There's no doubt that the millions of dollars that will be spent building a new baseball stadium could be better spent elsewhere, but in the first place, you know they won't, really, and in the second place, of all the sports teams in St. Louis, the Cardinals are first in our hearts and minds -- which means that when it comes time to do what they want, they've got us by the balls. This little anatomy lesson is brought to you because you already know how this story ends. In just about any city you can name, a baseball team asks for a new stadium and they get one, or else the team starts checking the price of one-way flights out of town. Hell, if Pittsburgh

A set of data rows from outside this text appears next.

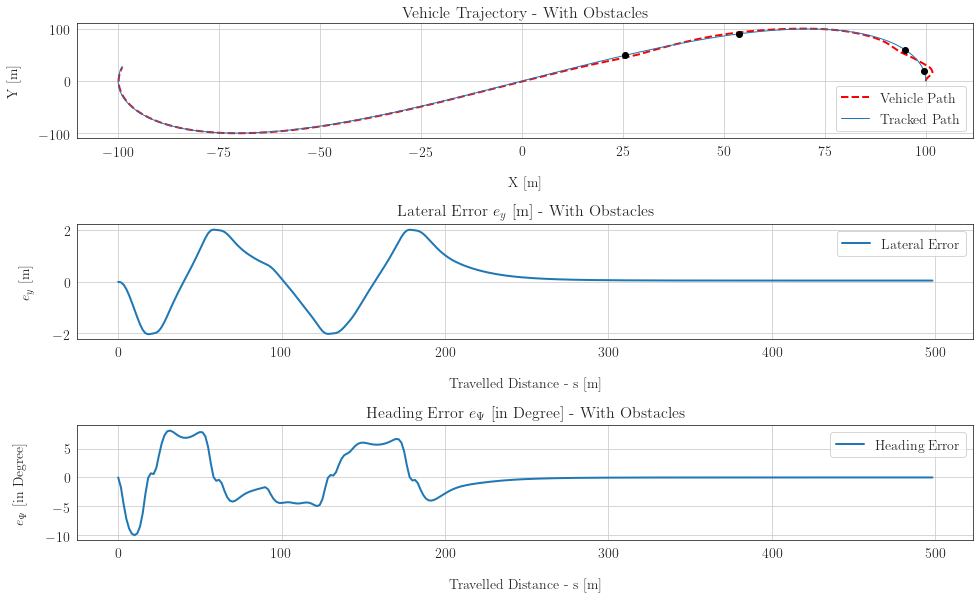
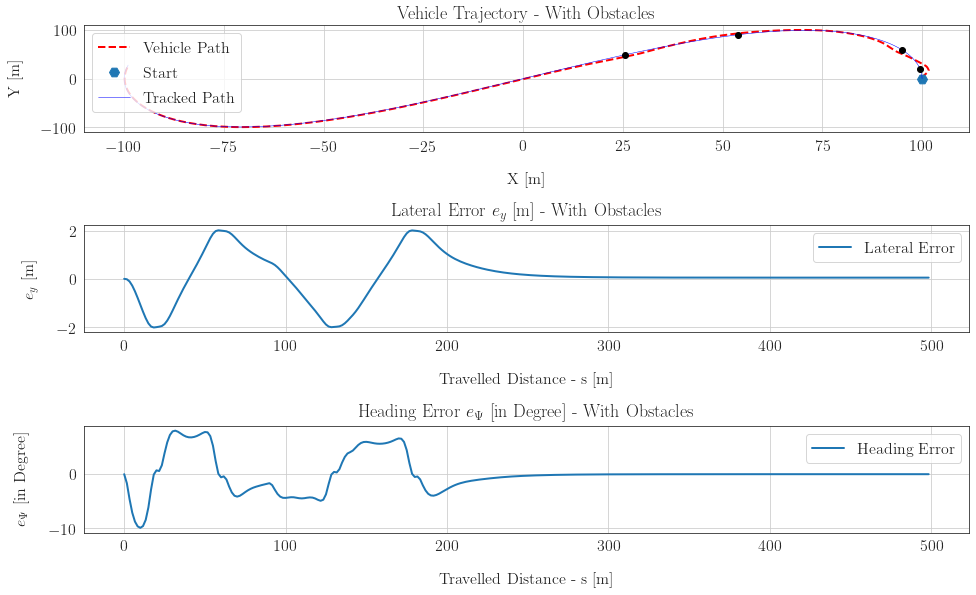
Code edit (unified diff) that turned the first committed figure into the second:
--- before
+++ after
@@ -9,5 +9,6 @@
 
 axes[0].plot(state_history_obs[0, :], state_history_obs[1, :], '--r', linewidth=2,   label='Vehicle Path')
-axes[0].plot(rpath[:1000, 1], rpath[:1000, 2], linewidth=1, label='Tracked Path')
+axes[0].plot(state_history_obs[0, 0], state_history_obs[1, 0], 'H', linewidth=2, markersize=10,   label='Start')
+axes[0].plot(rpath[:1000, 1], rpath[:1000, 2], 'b', linewidth=0.5, label='Tracked Path')
 # axes[0].set_xlim([0, 102])
 
@@ -16,8 +17,8 @@
     
 axes[0].grid() 
-axes[0].set_title('Vehicle Trajectory - With Obstacles')
+axes[0].set_title('Vehicle Trajectory - With Obstacles',  fontsize=18)
 axes[0].set_xlabel('X [m]')
 axes[0].set_ylabel('Y [m]')
-axes[0].legend()
+axes[0].legend(loc='upper left')
 
 ## ERROR  ey
@@ -26,5 +27,5 @@
 axes[1].grid() 
 
-axes[1].set_title(r'Lateral Error $e_y$ [m] - With Obstacles')
+axes[1].set_title(r'Lateral Error $e_y$ [m] - With Obstacles', fontsize=18)
 axes[1].set_xlabel('Travelled Distance - s [m]')
 axes[1].set_ylabel(r'$e_y$ [m]')
@@ -36,5 +37,5 @@
 axes[2].grid() 
 
-axes[2].set_title(r'Heading Error $e_\Psi$ [in Degree] - With Obstacles')
+axes[2].set_title(r'Heading Error $e_\Psi$ [in Degree] - With Obstacles', fontsize=18)
 axes[2].set_xlabel('Travelled Distance - s [m]')
 axes[2].set_ylabel(r'$e_\Psi$ [in Degree]')

Commit: Completed- reproduction of the figures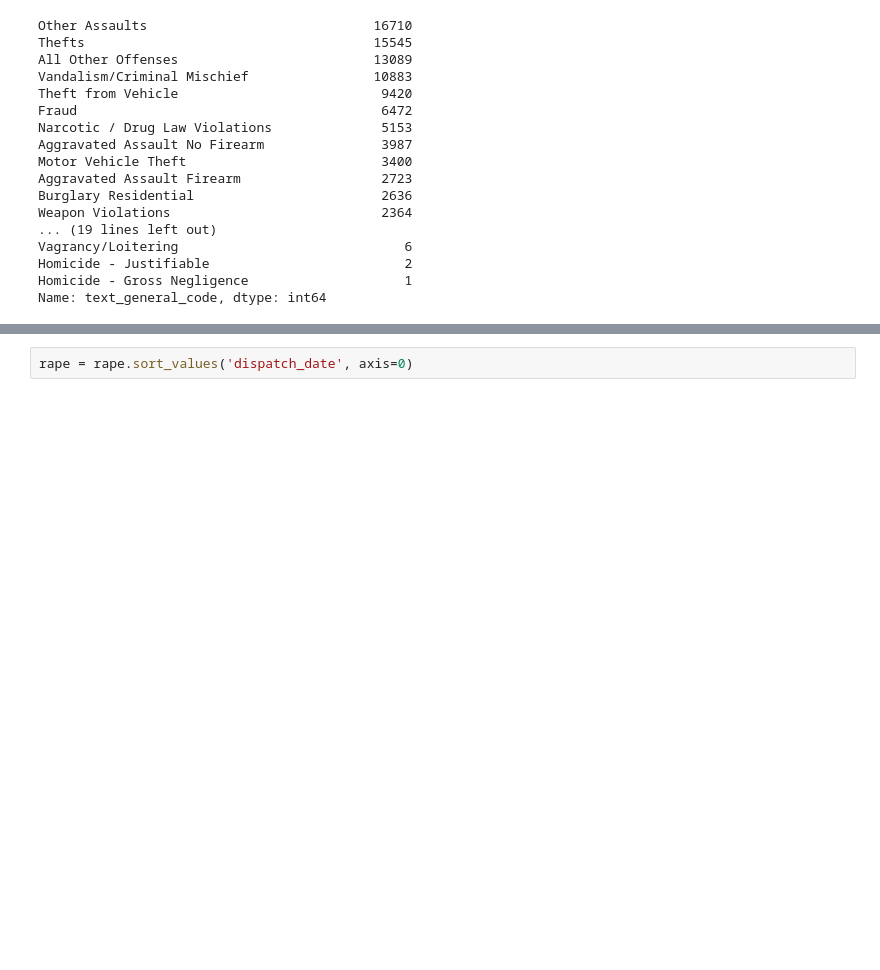
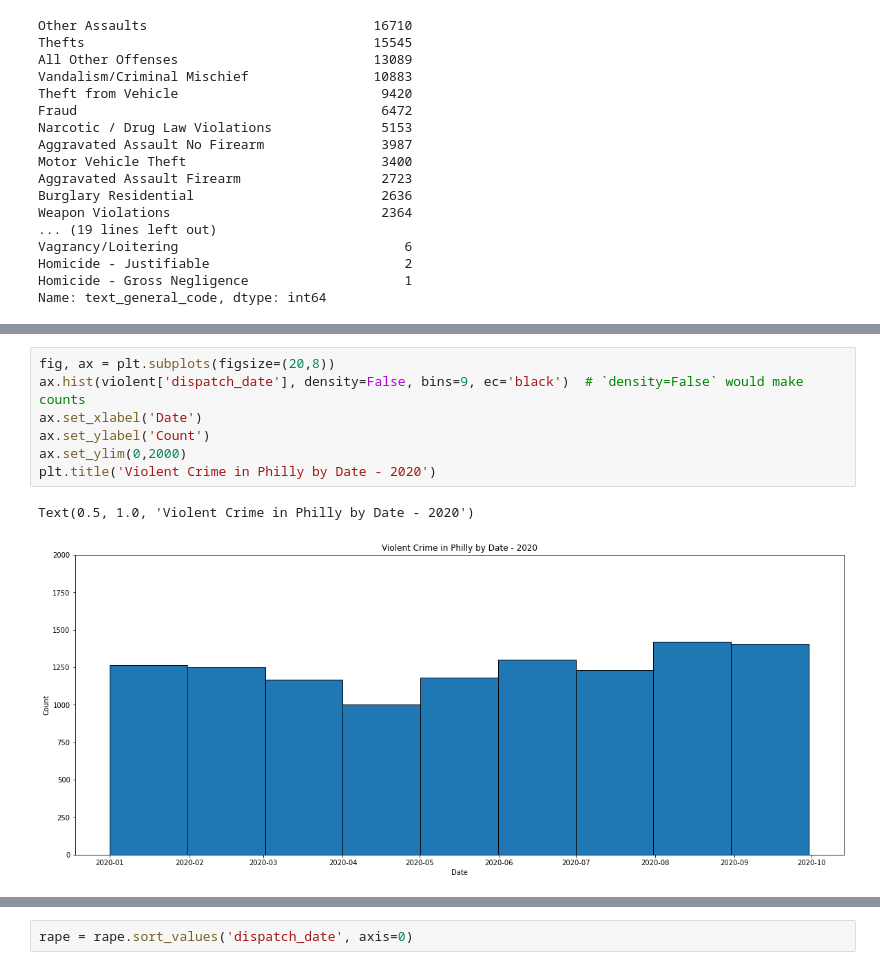
Before and after one commit to steve122192/philly_crime_analysis, a Jupyter notebook: philly_crime_notebook.ipynb, the cells around one changed output, grey strips where cells are left out. Cells and saved outputs as stored; diff of their text form; blank space fills up the shorter version.

```diff
--- a/philly_crime_notebook.ipynb
+++ b/philly_crime_notebook.ipynb
@@ -57,6 +60,16 @@ fig = px.histogram(violent, x="text_general_code", title='2020 Violent Crimes -
 fig.show()
 # %% [output]
 [interactive output not drawn]
+# %%
+fig, ax = plt.subplots(figsize=(20,8))
+ax.hist(violent['dispatch_date'], density=False, bins=9, ec='black')  # `density=False` would make counts
+ax.set_xlabel('Date')
+ax.set_ylabel('Count')
+ax.set_ylim(0,2000)
+plt.title('Violent Crime in Philly by Date - 2020')
+# %% [output]
+Text(0.5, 1.0, 'Violent Crime in Philly by Date - 2020')
+[figure, added]
 # %%
 px.set_mapbox_access_token('pk.eyJ1Ijoic3RldmUxMjIxOTIiLCJhIjoiY2tmcGVsYnJvMDk3MDJ5cHNyOTQzczFhdCJ9.aL5MhnYqYoccWHcTgwRDVg')
 fig = px.scatter_mapbox(violent, lat="lat", lon="lng",     color="hour_",
```
Also changed, not shown: parts of 5 cells of this notebook.
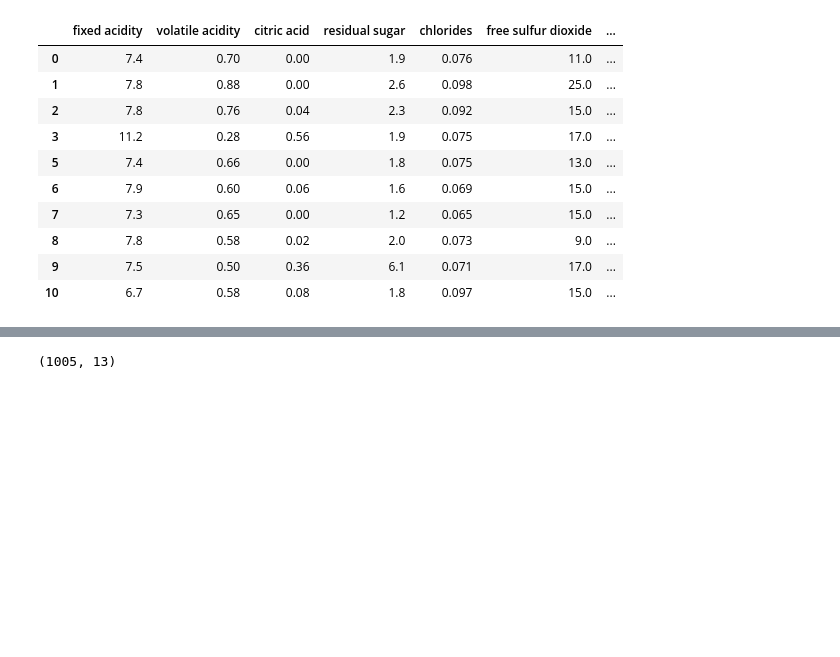
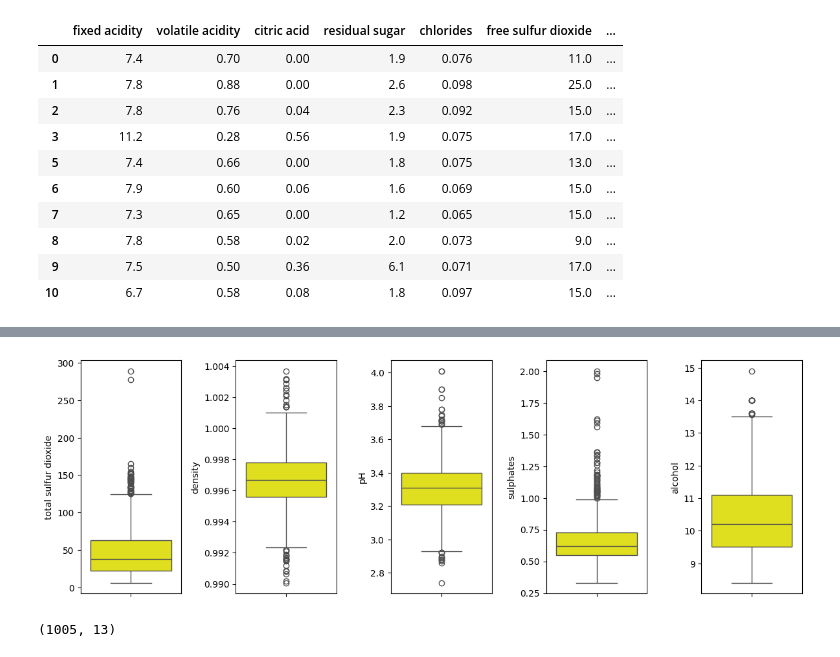
Before and after one commit to jairobernardesjunior/qualidade_do_vinho_tinto, a Jupyter notebook: qualidade_do_vinho_tinto_analisa.ipynb, the cells around one changed output, grey strips where cells are left out. Cells and saved outputs as stored; diff of their text form; code cells hidden in the pictures; blank space fills up the shorter version.

```diff
--- a/qualidade_do_vinho_tinto_analisa.ipynb
+++ b/qualidade_do_vinho_tinto_analisa.ipynb
@@ -131 +143,12 @@ dfx.head(10)
+# %%
+# visualizando boxplot para ver a distribuição nos quartis e a existência de outliers
+fig, axs = plt.subplots(nrows=1, ncols=5, figsize=(12, 4), tight_layout=True)
+
+search_outliers = ['total sulfur dioxide', 'density', 'pH', 'sulphates', 'alcohol']
+
+for i, column in enumerate(search_outliers):
+    sns.boxplot(y=column, data=dfx, ax=axs[i], color='yellow')
+plt.show()
+# %% [output]
+[figure, added]
 # %%
```
Also changed, not shown: parts of 3 cells of this notebook, 1 other file.
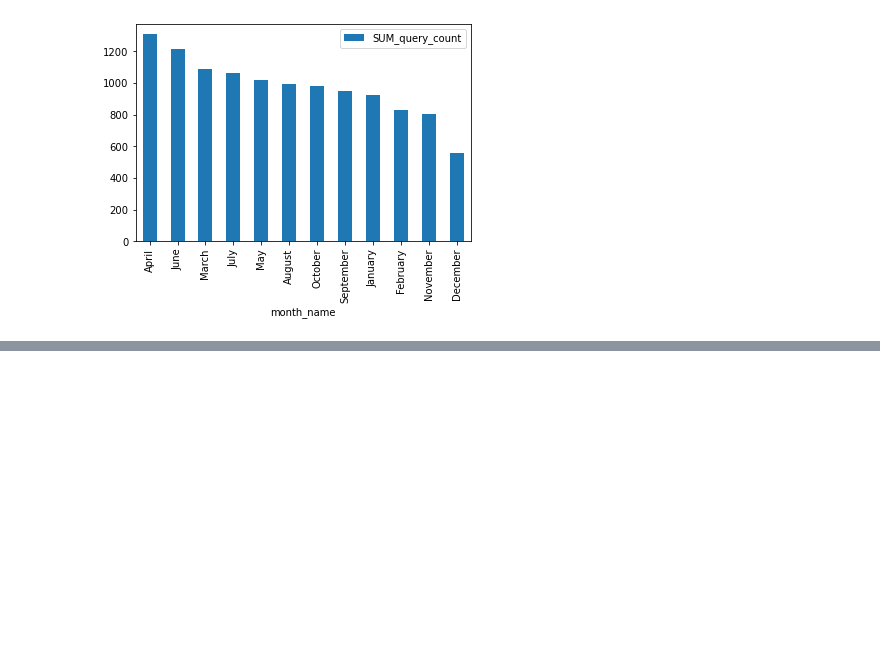
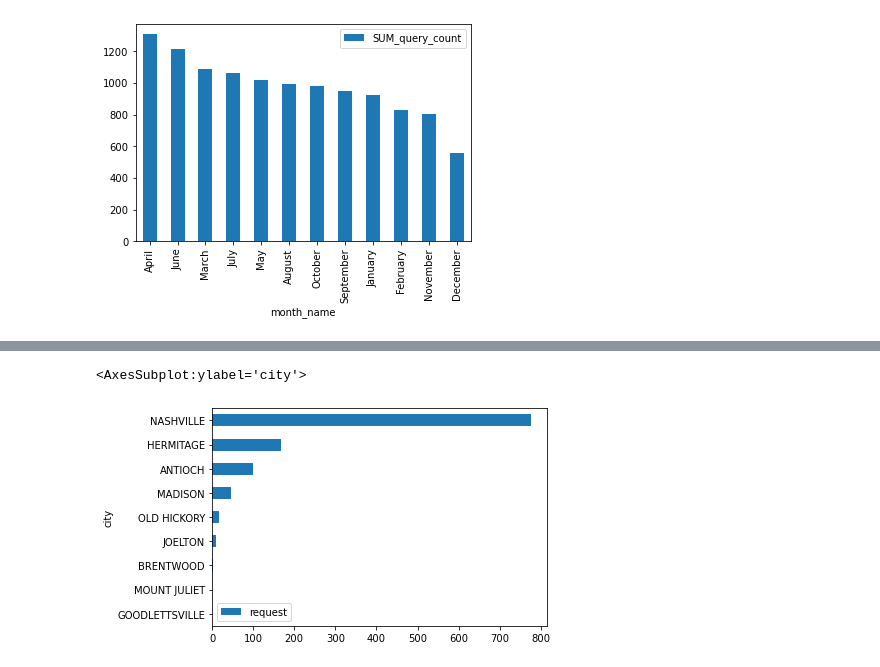
Before and after one commit to NSS-Data-Analytics-Cohort-6/socrata-api-robschulteis, a Jupyter notebook: notebooks/api_proj.ipynb, the cells around one changed output, grey strips where cells are left out. Drawn from its saved outputs; the diff is of its cells as text; code cells hidden in the pictures; blank space fills up the shorter version.

```diff
--- a/notebooks/api_proj.ipynb
+++ b/notebooks/api_proj.ipynb
@@ -235,0 +214,6 @@ res_total_m_df.plot(x='month_name', y='SUM_query_count', kind='bar')
+# %%
+endpoint_complainers = 'https://data.nashville.gov/resource/479w-kw2x.json?$select=city, request'
+response_complainers = requests.get(endpoint_complainers)
+res_complainers = response_complainers.json()
+res_complainers_df = pd.DataFrame(res_complainers)
+res_complainers_df
@@ -235,0 +234,7 @@ res_total_m_df.plot(x='month_name', y='SUM_query_count', kind='bar')
+# %%
+#https://data.nashville.gov/resource/qywv-8sc2.json
+endpoint_police = 'https://data.nashville.gov/resource/qywv-8sc2.json?&$select=city, incident_type'
+response_police = requests.get(endpoint_police)
+res_police = response_police.json()
+res_police_df = pd.DataFrame(res_police)
+res_police_df
@@ -235,0 +254,2 @@ res_total_m_df.plot(x='month_name', y='SUM_query_count', kind='bar')
+# %%
+merge = pd.merge(res_complainers_df,res_police_df,how='left', on='city')
@@ -235,0 +272,7 @@ res_total_m_df.plot(x='month_name', y='SUM_query_count', kind='bar')
+# %%
+merge_grp = merge.groupby ('city').agg ('count').sort_values(by='request',ascending=True).reset_index ()
+# %%
+merge_grp.plot(x='city',y='request', kind='barh')
+# %% [output]
+<AxesSubplot:ylabel='city'>
+[figure, added]
```
Also changed, not shown: parts of 13 cells of this notebook.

-- where the attendance for baseball sometimes hovers in the mid-four figures -- finds it necessary to build a new stadium, you know it's probably time for us to cough it up for one, too. Call this the Bobby Knight "just lie back and enjoy it" strategy. If we just get it over with, we get a nice new stadium, where Jim Edmonds, Fernando Tatis, J.D. Drew and, God willing, Mark McGwire will frolic for years to come. But the best thing about swallowing hard and doing this thing now is that we won't have to listen to people argue about it for the next 10 years.
In addition to simple pragmatism, there are aesthetic reasons to replace Busch. When the stadium was built, the technology of steel and concrete had just arrived at the point where we could build baseball parks that didn't have those damn-fool girders in front of every 10th seat, like Sportsman's Park had. The cost of that was that the seats had to be "raked" very shallowly. That is, the seats in Busch, especially the higher ones, are very far from the field, because the technology of the day couldn't put them any closer without putting girders out there. Well, the technology has changed, and the newest ballparks are able to do away with the girders without making the general-admission spectators feel like they're watching very small TVs. This makes a big difference in how involved in the game those spectators feel, and that is a big part of the professional-sports experience. The ballparks of Busch's generation are the ones other cities are now replacing, for just that reason. We were one of the first to get rid of the girders; we don't want to be the last to let our fans see the action close up.
-- Daniel Durchholz and Brock J. Hanke